The bill, which Rep. Mike Johnson (R-La.) introduced on June 29, 2017, would amend portions of the 1972 Marine Mammal Protection Act. It specifically would exempt an authorized taking—the accidental killing of a fish or mammal—from prohibition under Section 9 of the 1973 Endangered Species Act.
“Washington bureaucrats should never have the authority to halt coastal initiatives based on their own politically biased agendas. Yet many permit approvals are prolonged, including coastal restoration efforts and critical naval operations, specifically for that reason,” Johnson said following the vote to send the measure to the House floor.
“Dogma and outdated federal mandates are stalling beneficial conservation and economic development activities,” said Rep. Rob Bishop (R-Utah), the committee’s chairman. “This bill establishes accountability within the bureaucracy and reconciles conflicting federal requirements to make the law work better for people and the environment.”
Ranking Minority Member Raul M. Grijalva (D-Ariz.) called the measure “a dangerous bill that was solely written to fulfill the oil and gas industries wish list” and vowed to oppose it further if it comes before the full House.
“No one supports this bill other than big industries that will profit from more drilling,” Grijalva said. “Republicans should be listening to the scientists who support keeping the Marine Mammal Protection Act in place, the coastal communities who oppose opening our oceans to drilling, and the government officials who say this will add undue burden on the federal agencies.”
The committee approved Johnson’s bill less than a week after the Government Accountability Office publicly released findings that both the National Marine Fisheries Service and US Fish & Wildlife Service need to better explain how they conduct incidental harassment permit reviews for offshore oil and gas geologic and geophysical surveys to meet the US Bureau of Ocean Energy Management’s 120-day deadline.

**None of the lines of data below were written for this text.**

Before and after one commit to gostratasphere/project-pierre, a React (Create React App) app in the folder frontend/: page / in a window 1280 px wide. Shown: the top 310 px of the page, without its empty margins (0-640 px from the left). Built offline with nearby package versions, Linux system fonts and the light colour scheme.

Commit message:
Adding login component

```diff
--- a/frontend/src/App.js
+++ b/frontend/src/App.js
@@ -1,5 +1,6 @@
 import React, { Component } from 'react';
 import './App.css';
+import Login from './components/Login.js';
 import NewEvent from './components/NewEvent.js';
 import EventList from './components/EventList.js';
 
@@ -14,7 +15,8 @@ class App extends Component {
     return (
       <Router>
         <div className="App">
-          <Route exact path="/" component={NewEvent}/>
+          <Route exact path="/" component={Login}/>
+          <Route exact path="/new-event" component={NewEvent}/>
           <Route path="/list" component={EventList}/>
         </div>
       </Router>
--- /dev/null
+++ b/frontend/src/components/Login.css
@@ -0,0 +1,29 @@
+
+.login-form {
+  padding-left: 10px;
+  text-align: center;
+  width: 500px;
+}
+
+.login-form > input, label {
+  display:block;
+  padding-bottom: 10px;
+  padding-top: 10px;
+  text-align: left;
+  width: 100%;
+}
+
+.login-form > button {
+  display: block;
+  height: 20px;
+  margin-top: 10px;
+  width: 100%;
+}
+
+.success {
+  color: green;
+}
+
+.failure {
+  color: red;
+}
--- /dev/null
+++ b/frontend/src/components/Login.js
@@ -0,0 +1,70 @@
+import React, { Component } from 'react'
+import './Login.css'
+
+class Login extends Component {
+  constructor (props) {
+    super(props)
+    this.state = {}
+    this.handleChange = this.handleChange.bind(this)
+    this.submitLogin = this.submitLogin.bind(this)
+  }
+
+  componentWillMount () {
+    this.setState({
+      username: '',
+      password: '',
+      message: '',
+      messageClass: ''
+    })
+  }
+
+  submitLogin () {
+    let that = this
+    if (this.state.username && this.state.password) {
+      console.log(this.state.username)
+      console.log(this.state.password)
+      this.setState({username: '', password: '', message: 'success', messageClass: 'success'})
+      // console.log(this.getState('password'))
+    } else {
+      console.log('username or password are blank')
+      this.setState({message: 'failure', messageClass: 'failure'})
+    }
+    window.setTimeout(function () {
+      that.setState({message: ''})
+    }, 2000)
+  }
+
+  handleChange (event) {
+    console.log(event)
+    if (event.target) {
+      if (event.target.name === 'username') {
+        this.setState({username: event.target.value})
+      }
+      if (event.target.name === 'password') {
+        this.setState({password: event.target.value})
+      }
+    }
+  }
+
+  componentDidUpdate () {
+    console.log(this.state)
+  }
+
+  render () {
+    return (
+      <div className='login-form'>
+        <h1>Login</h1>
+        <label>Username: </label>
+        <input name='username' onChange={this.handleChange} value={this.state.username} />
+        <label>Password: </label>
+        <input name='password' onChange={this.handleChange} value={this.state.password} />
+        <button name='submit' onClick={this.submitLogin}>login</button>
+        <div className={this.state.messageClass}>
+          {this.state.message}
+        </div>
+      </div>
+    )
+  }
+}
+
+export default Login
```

GAO investigators found that NMFS, which is part of the US Department of Commerce’s National Oceanic and Atmospheric Administration, could not provide accurate dates on when the agency deems an application adequate and complete, while FWS, a US Department of the Interior agency like BOEM, does not even record the information.